Michael C. Ching (Section 01)
(Offered as MATH 205, BLST 209 and HIST 209 [US]) This course will look at issues surrounding inequality in K-12 math education. Mathematics has a reputation for being something that either you can do or you can’t: the so-called "geniuses" know all the answers already, whereas for everyone else it is a constant struggle. In addition, math and other STEM fields have traditionally been discouraged as career paths for women and for students from underrepresented groups. At Amherst today, students from those groups are still in the minority in math classes. We’ll ask why this is, whether it can and should be changed, and if so, how.
Our discussions will be guided by some of the following questions: To what extent is math ability an innate talent that you are either born with or not? How and why is variation in accomplishment in mathematics related to race, gender and socio-economic class? What mathematics should we teach in schools and how should those teachers be prepared? What is "math phobia," how does it develop and how can it be treated? How do attitudes towards math in the general public affect student learning?
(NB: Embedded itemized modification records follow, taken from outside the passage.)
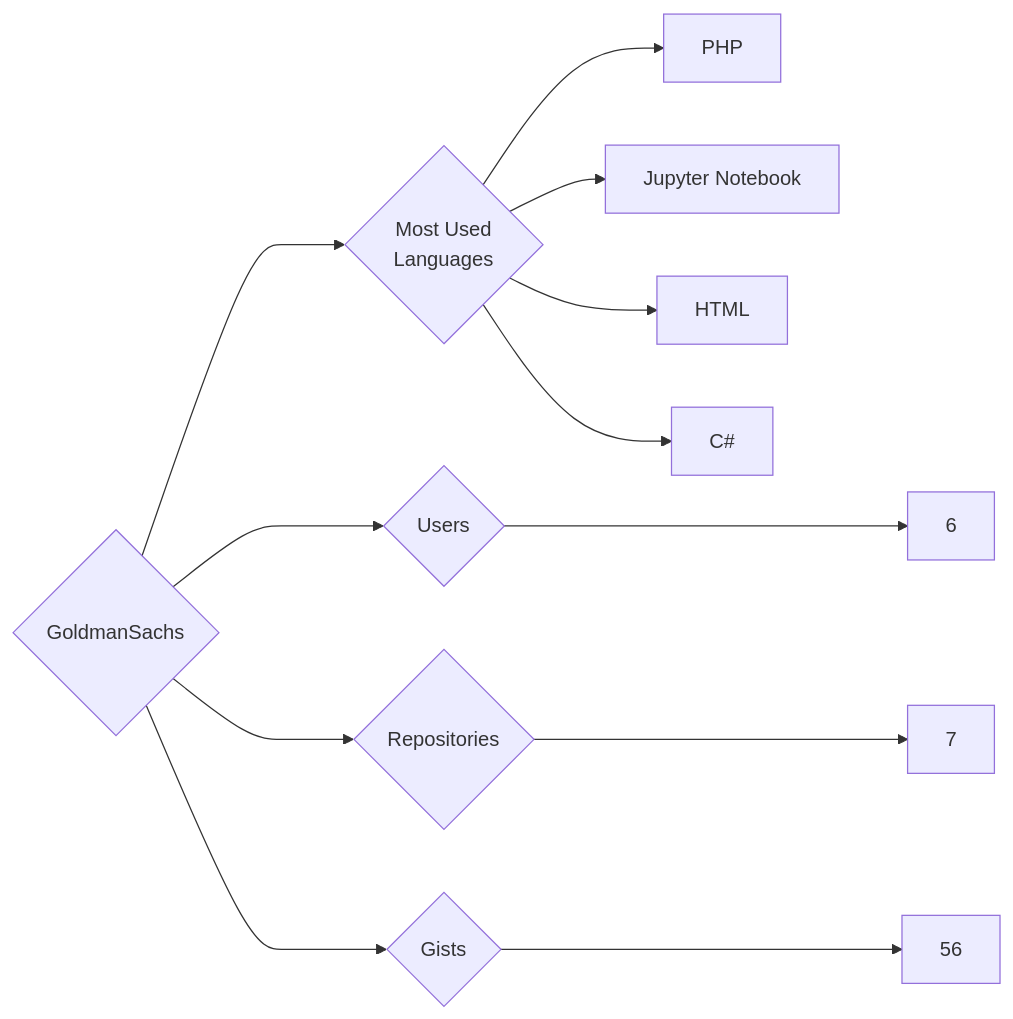
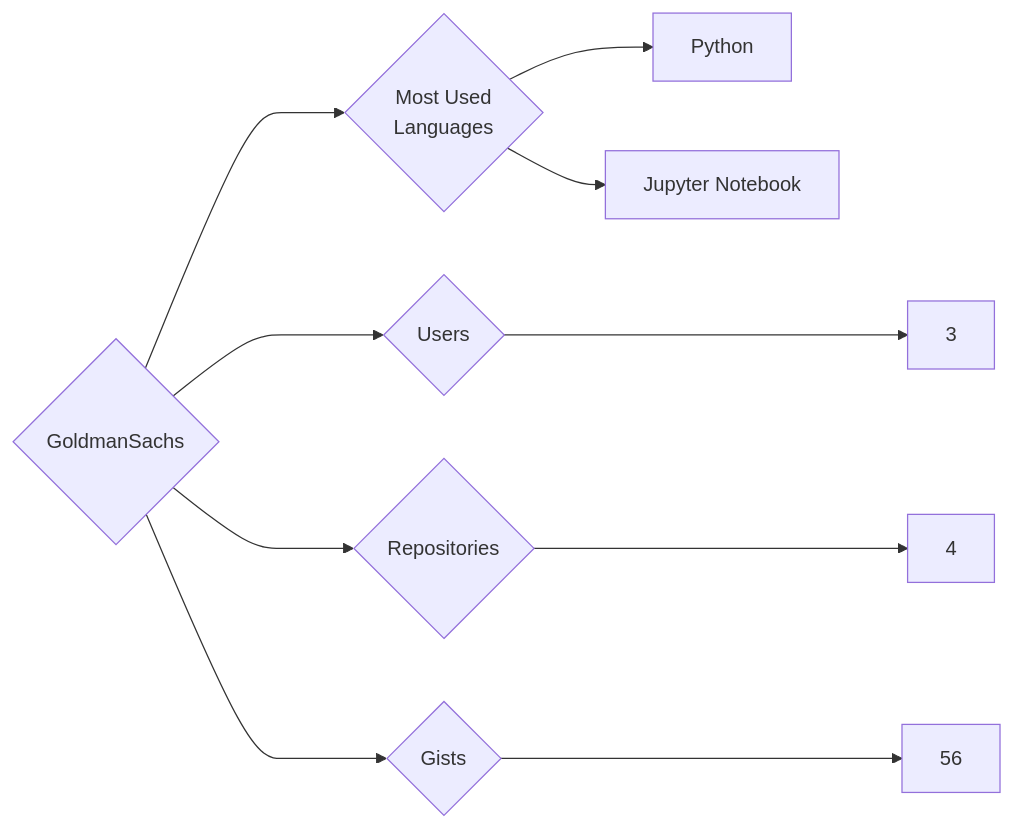
The diagram in targets/GoldmanSachs/README.md (trickest/insiders), drawn with Mermaid before and after one commit. The commit also changed 1141 other files, not shown here.

````diff
--- a/targets/GoldmanSachs/README.md
+++ b/targets/GoldmanSachs/README.md
@@ -3,12 +3,10 @@
 ```mermaid
 graph LR
 COMPANY_NAME{GoldmanSachs}
-COMPANY_NAME ---> U{Users} ---> UN[6]
-COMPANY_NAME ---> R{Repositories} ---> RN[7]
+COMPANY_NAME ---> U{Users} ---> UN[3]
+COMPANY_NAME ---> R{Repositories} ---> RN[4]
 COMPANY_NAME ---> G{Gists} ---> GN[56]
 COMPANY_NAME ---> ML{Most Used<br>Languages}
-ML --> PHP[PHP]
+ML --> Python[Python]
 ML --> Jupyter_Notebook[Jupyter Notebook]
-ML --> HTML[HTML]
-ML --> C#[C#]
 ```
````
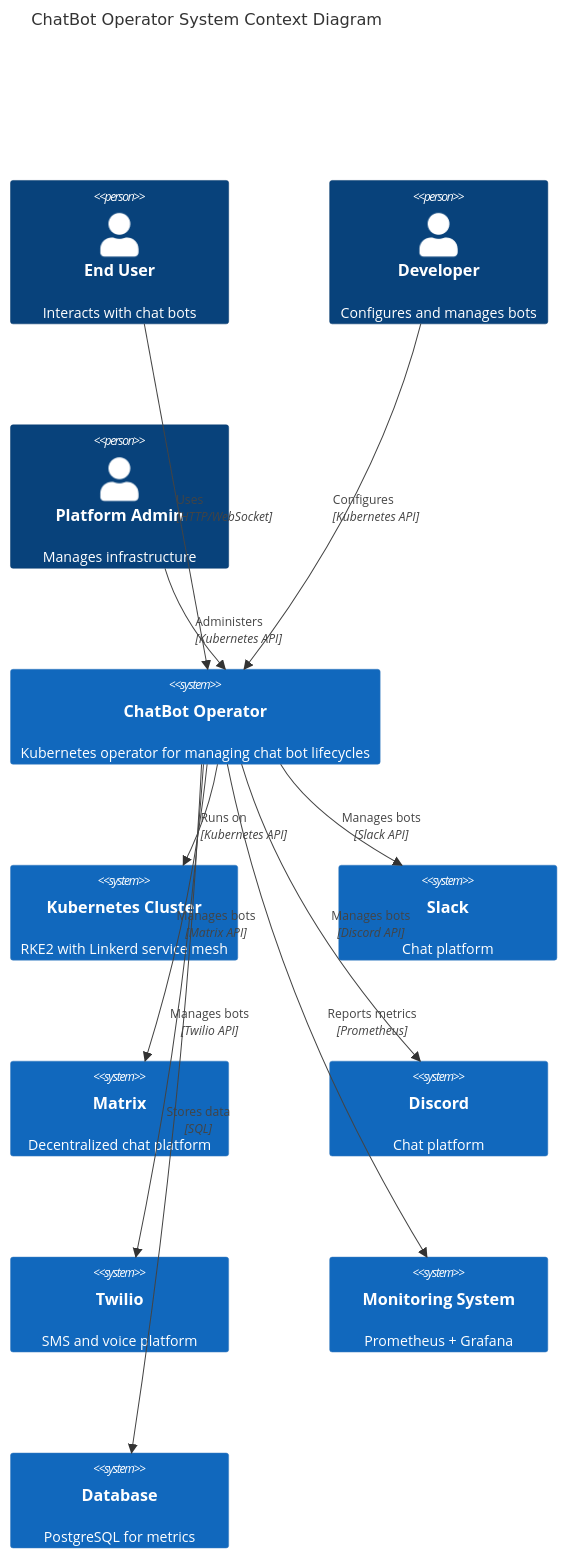
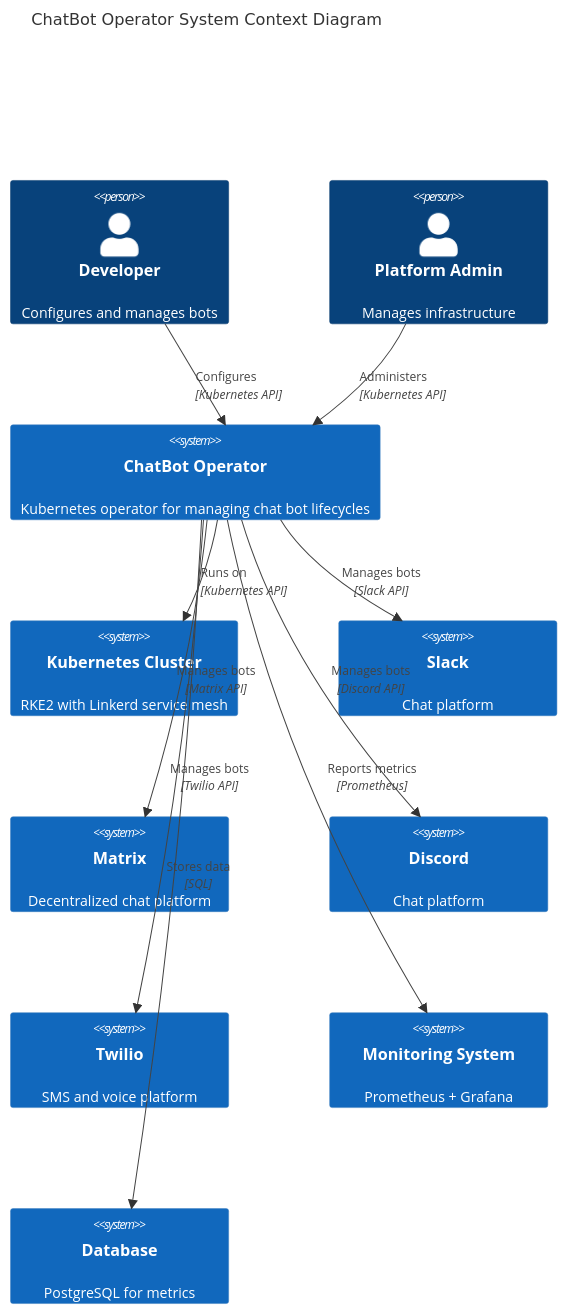
One commit to FruityWelsh/bot-maker changed the first of 15 diagrams in docs/diagrams.md. Above: the diagram before and after it, drawn with Mermaid. The commit also changed other lines of this file, not shown here.

Commit message:
Remove End User from system context diagram
- Remove End User person from system context diagram
- Remove End User relationship to ChatBot Operator
- Update description to clarify end user interfaces are out of scope
- End user interaction is managed by App Dev teams, not the operator

The operator now correctly shows only Platform Admin and Developer as the relevant actors.

References: docs/cubejs/metrics.yaml (upstream)
Downstream: features/chatbot.feature

````diff
--- a/docs/diagrams.md
+++ b/docs/diagrams.md
@@ -38,30 +38,28 @@
 ```mermaid
 C4Context
     title ChatBot Operator System Context Diagram
     
-    Person(user, "End User", "Interacts with chat bots")
     Person(dev, "Developer", "Configures and manages bots")
     Person(admin, "Platform Admin", "Manages infrastructure")
     
     System(chatbotOperator, "ChatBot Operator", "Kubernetes operator for managing chat bot lifecycles")
     
     System(kubernetes, "Kubernetes Cluster", "RKE2 with Linkerd service mesh")
     System(slack, "Slack", "Chat platform")
     System(matrix, "Matrix", "Decentralized chat platform")
     System(discord, "Discord", "Chat platform")
     System(twilio, "Twilio", "SMS and voice platform")
     System(monitoring, "Monitoring System", "Prometheus + Grafana")
     System(database, "Database", "PostgreSQL for metrics")
     
-    Rel(user, chatbotOperator, "Uses", "HTTP/WebSocket")
     Rel(dev, chatbotOperator, "Configures", "Kubernetes API")
     Rel(admin, chatbotOperator, "Administers", "Kubernetes API")
     
     Rel(chatbotOperator, kubernetes, "Runs on", "Kubernetes API")
     Rel(chatbotOperator, slack, "Manages bots", "Slack API")
     Rel(chatbotOperator, matrix, "Manages bots", "Matrix API")
     Rel(chatbotOperator, discord, "Manages bots", "Discord API")
     Rel(chatbotOperator, twilio, "Manages bots", "Twilio API")
     Rel(chatbotOperator, monitoring, "Reports metrics", "Prometheus")
     Rel(chatbotOperator, database, "Stores data", "SQL")
 ```
````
Limited to 25 students. Admission with consent of the instructor. Spring semester. Professors Ching and TBA.
If Overenrolled: Preference will be given to ensure a mix of participants with different backgrounds and experiences in math. Students with a demonstrated interest in educational issues will be given priority.